Reliable estimates of population size are critical in the recovery of small populations of threatened species as these estimates provide the basis for predicting the persistence of these populations and their ability to adapting to environmental changes [15, 16]. Using demographic data, policy makers and conservationists can formulate corresponding management actions, especially for endangered species. Previous tiger demographic studies in China have mostly used traditional field survey methods, such as the line transect method, footprint or scratch counting, and snow tracking, that does not accurately identify individuals and predict the spatial distribution and structure of the population [12, 17]. Although a recent study based on camera-trapping techniques could precisely estimate population size [13, 18], detailed information on the genetic status of this population could not be obtained.

Noninvasive genetic sampling has been considered an effective supplementary method for monitor populations, especially for elusive and rare species so that genetic diversity can be assessed and population persistence can be estimated [1921]. Behavioral features (i.e., basic home range sizes) might also be estimated.

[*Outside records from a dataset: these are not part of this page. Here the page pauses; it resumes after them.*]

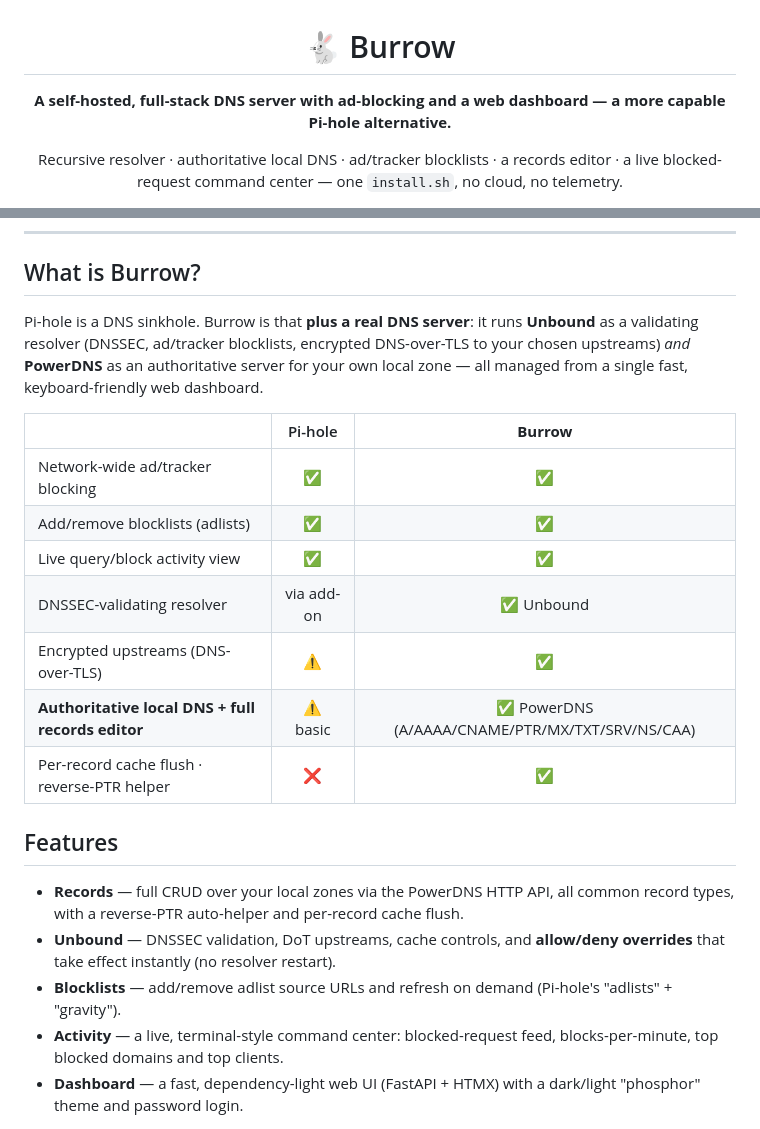
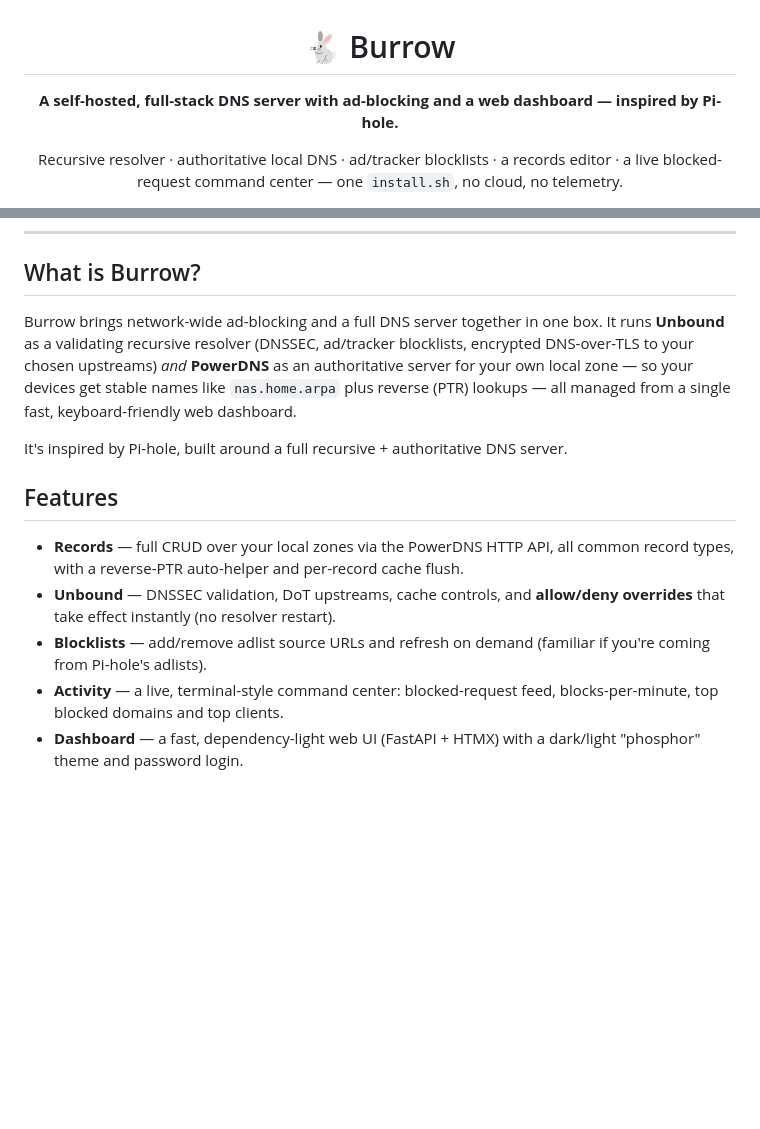
Before and after one commit to rl262/Burrow, a Markdown page: README.md, 2 parts joined by grey strips. Rendered like a GitHub page; blank space fills up the shorter version.

Commit message:
README: reframe as 'inspired by Pi-hole' rather than a competitor
Drop the 'more capable Pi-hole alternative' tagline, the 'Pi-hole is a sinkhole,
Burrow is that plus…' contrast, and the Pi-hole-vs-Burrow scorecard table (with
its ❌s). Describe Burrow's two layers on their own merits; keep warm, respectful
nods to Pi-hole as the inspiration. Capabilities still live in the Features section.

Co-Authored-By: Claude Opus 4.8 (1M context) <noreply@anthropic.com>

```diff
--- a/README.md
+++ b/README.md
@@ -2,7 +2,7 @@
 
 # 🐇 Burrow
 
-**A self-hosted, full-stack DNS server with ad-blocking and a web dashboard — a more capable Pi-hole alternative.**
+**A self-hosted, full-stack DNS server with ad-blocking and a web dashboard — inspired by Pi-hole.**
 
 Recursive resolver · authoritative local DNS · ad/tracker blocklists · a records editor · a live blocked-request command center — one `install.sh`, no cloud, no telemetry.
 
@@ -36,23 +36,15 @@ Recursive resolver · authoritative local DNS · ad/tracker blocklists · a reco
 
 ## What is Burrow?
 
-Pi-hole is a DNS sinkhole. Burrow is that **plus a real DNS server**: it runs **Unbound** as a validating resolver (DNSSEC, ad/tracker blocklists, encrypted DNS-over-TLS to your chosen upstreams) *and* **PowerDNS** as an authoritative server for your own local zone — all managed from a single fast, keyboard-friendly web dashboard.
+Burrow brings network-wide ad-blocking and a full DNS server together in one box. It runs **Unbound** as a validating recursive resolver (DNSSEC, ad/tracker blocklists, encrypted DNS-over-TLS to your chosen upstreams) *and* **PowerDNS** as an authoritative server for your own local zone — so your devices get stable names like `nas.home.arpa` plus reverse (PTR) lookups — all managed from a single fast, keyboard-friendly web dashboard.
 
-| | Pi-hole | **Burrow** |
-|---|:---:|:---:|
-| Network-wide ad/tracker blocking | ✅ | ✅ |
-| Add/remove blocklists (adlists) | ✅ | ✅ |
-| Live query/block activity view | ✅ | ✅ |
-| DNSSEC-validating resolver | via add-on | ✅ Unbound |
-| Encrypted upstreams (DNS-over-TLS) | ⚠️ | ✅ |
-| **Authoritative local DNS + full records editor** | ⚠️ basic | ✅ PowerDNS (A/AAAA/CNAME/PTR/MX/TXT/SRV/NS/CAA) |
-| Per-record cache flush · reverse-PTR helper | ❌ | ✅ |
+It's inspired by Pi-hole, built around a full recursive + authoritative DNS server.
 
 ## Features
 
 - **Records** — full CRUD over your local zones via the PowerDNS HTTP API, all common record types, with a reverse-PTR auto-helper and per-record cache flush.
 - **Unbound** — DNSSEC validation, DoT upstreams, cache controls, and **allow/deny overrides** that take effect instantly (no resolver restart).
-- **Blocklists** — add/remove adlist source URLs and refresh on demand (Pi-hole's "adlists" + "gravity").
+- **Blocklists** — add/remove adlist source URLs and refresh on demand (familiar if you're coming from Pi-hole's adlists).
 - **Activity** — a live, terminal-style command center: blocked-request feed, blocks-per-minute, top blocked domains and top clients.
 - **Dashboard** — a fast, dependency-light web UI (FastAPI + HTMX) with a dark/light "phosphor" theme and password login.
 
```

With the development of microsatellite loci in cats [1, 22], this DNA-based technique has been widely used in tiger surveys to provide scientific and diagnostic analyses for the conservation and management of tigers in different regions [19, 23, 24]. In Russia, 12 individual tigers were identified in the southwest Primorye Krai using noninvasive genetic samples [23]. In China, a recent study identified five tiger individuals by analyzing nine scats collected in Hunchun Nature Reserve [25]. However, these previous results have documented only the presence of Amur tigers; these studies have not been able to provide a valid estimation of population size because of limited sample size and a limited sampling area.

In this study, we conducted a thorough survey to collect tiger scats in three nature reserves of Northeast China. Our aims were to identify individuals, estimate population abundance and assess genetic diversity using non-invasively obtained genetic data. We assessed whether tiger abundance was comparable to the abundance recorded from camera-trapping surveys conducted under a formal capture-recapture sampling framework [18]. Additionally, we reconstructed the putative home ranges of some identified tigers on the Chinese side based on the spatial distribution of genotyped scats. Finally, we examined the general conservation implications of our findings for monitoring wild Amur tiger populations and understanding their population status in China.

Material and Methods

Ethics Statement

China’s State Forestry Administration approved this study as a part of the long-term Tiger Leopard Observation Network (TLON). Jilin Province Forestry Bureau and the Forestry Industry Bureau of Heilongjiang Province approved permits for the work conducted. Beijing Normal University conducted this study in collaboration with the administrations of the local protected areas. Scat-collection surveys used non-invasive technology and did not involve direct contact with animals.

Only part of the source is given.